by Gerri Detweiler (credit.com)
When you’re trying to put a collection account behind you, the biggest hurdles are coming up with the money to pay the debt and negotiating a payment plan or settlement that you can afford. Once you’ve accomplished that, however, the next question is, “How do you pay the debt collector?”
It may be trickier than you think. Some payment methods are riskier than others. The debt collector is likely to try to get you to pay using a method that’s best for him, but not for you.
“When dealing with the subject of paying debt collectors, many experts will always look to the Fair Debt Collection Practices Act (FDCPA),” warns financial consultant Damon Day. “While I agree it is important to know what collectors can and can’t do, I rely more on Murphy’s Law when advising clients about the best options for paying debt collectors. For those unfamiliar with Murphy’s Law, it is typically stated as: ‘Anything that can go wrong will go wrong’.”
With that in mind, here are the pros and cons of various methods for paying debt collectors.
Bank Account Draft/ACH
Most debt collectors ask you to provide information about your checking account so the payment can be taken right out of your account. It’s convenient, and often costs you nothing. But is it safe? That depends on how well you trust the debt collector.
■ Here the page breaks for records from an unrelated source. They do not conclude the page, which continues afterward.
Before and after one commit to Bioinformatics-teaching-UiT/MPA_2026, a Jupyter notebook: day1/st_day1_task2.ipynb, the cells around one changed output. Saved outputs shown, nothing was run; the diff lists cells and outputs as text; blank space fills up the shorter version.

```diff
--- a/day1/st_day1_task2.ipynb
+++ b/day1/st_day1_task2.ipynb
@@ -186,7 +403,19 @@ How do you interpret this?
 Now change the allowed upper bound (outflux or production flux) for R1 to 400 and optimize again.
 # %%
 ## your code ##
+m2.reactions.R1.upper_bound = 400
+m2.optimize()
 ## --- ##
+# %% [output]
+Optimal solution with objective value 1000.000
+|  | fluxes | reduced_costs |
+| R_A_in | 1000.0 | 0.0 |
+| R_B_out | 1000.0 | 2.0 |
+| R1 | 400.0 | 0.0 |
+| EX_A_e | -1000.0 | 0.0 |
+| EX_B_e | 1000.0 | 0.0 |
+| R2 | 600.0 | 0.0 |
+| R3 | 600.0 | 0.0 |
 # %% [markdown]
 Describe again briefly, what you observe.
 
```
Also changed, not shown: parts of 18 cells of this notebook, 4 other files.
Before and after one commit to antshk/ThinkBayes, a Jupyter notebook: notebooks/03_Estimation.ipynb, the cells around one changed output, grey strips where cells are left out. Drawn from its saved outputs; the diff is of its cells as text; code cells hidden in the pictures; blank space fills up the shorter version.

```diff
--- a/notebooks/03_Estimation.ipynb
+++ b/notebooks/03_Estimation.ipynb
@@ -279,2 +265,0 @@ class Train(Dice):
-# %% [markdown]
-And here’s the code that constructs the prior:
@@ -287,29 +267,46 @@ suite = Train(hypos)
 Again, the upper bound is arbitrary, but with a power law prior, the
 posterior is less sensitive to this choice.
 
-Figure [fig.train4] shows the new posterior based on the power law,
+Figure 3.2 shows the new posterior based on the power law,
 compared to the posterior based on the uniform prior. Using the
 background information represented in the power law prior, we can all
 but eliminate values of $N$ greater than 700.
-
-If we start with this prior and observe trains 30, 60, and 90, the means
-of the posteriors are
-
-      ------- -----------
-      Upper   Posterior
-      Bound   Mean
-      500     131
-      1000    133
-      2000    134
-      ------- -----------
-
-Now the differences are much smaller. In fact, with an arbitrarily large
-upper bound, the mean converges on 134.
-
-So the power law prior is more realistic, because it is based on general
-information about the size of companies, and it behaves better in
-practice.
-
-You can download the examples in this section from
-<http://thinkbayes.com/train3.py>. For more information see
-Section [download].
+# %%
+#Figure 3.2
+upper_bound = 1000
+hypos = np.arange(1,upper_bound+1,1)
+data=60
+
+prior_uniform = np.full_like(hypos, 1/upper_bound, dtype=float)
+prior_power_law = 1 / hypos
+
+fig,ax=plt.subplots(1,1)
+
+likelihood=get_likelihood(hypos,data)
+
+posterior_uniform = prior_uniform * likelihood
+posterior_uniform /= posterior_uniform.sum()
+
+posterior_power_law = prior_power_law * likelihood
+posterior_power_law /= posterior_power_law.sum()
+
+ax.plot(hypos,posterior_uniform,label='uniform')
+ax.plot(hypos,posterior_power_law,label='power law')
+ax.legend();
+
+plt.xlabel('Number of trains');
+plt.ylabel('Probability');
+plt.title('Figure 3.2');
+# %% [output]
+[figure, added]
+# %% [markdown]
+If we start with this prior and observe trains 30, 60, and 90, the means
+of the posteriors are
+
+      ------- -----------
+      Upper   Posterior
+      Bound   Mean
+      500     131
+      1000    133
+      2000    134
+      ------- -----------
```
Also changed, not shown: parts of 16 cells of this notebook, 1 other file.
“Never [pay this way],” says Mike Arman, a retired mortgage broker. “Autodebit is permission to access your account whenever they feel like it and then say ‘Oh, we made a mistake’—and do you think you’re getting any money back? They can also come back later for more, whether by ‘accident’ or design.”
Even if the debt collector does what he says he will, there’s another potential problem with this method. If you agree to pay off your debt in installments and your financial situation changes, or if there’s not enough money in your account to cover the payment when it’s due, you may find yourself on the hook for both the debt to the collector, as well as a new debt to your financial institution for overdraft fees.
In addition, this method “may be difficult to stop at the last minute because of processing cycles,” warns Bill Bartmann, President and CEO of CFS II and a veteran of the collection industry.
An alternative? Open a second checking account just to pay the collector. “Setting up a new checking account will allow a consumer to set up an auto draft or write a personal check to a debt collector without putting the rest of their finances at risk,” says Day. Of course, if you only have a single debt to resolve, that approach may prove to be an expensive hassle. If so, you may want to consider another method.
The general consensus? Avoid giving your bank account information to a debt collector unless you’ve set up a separate account for this purpose.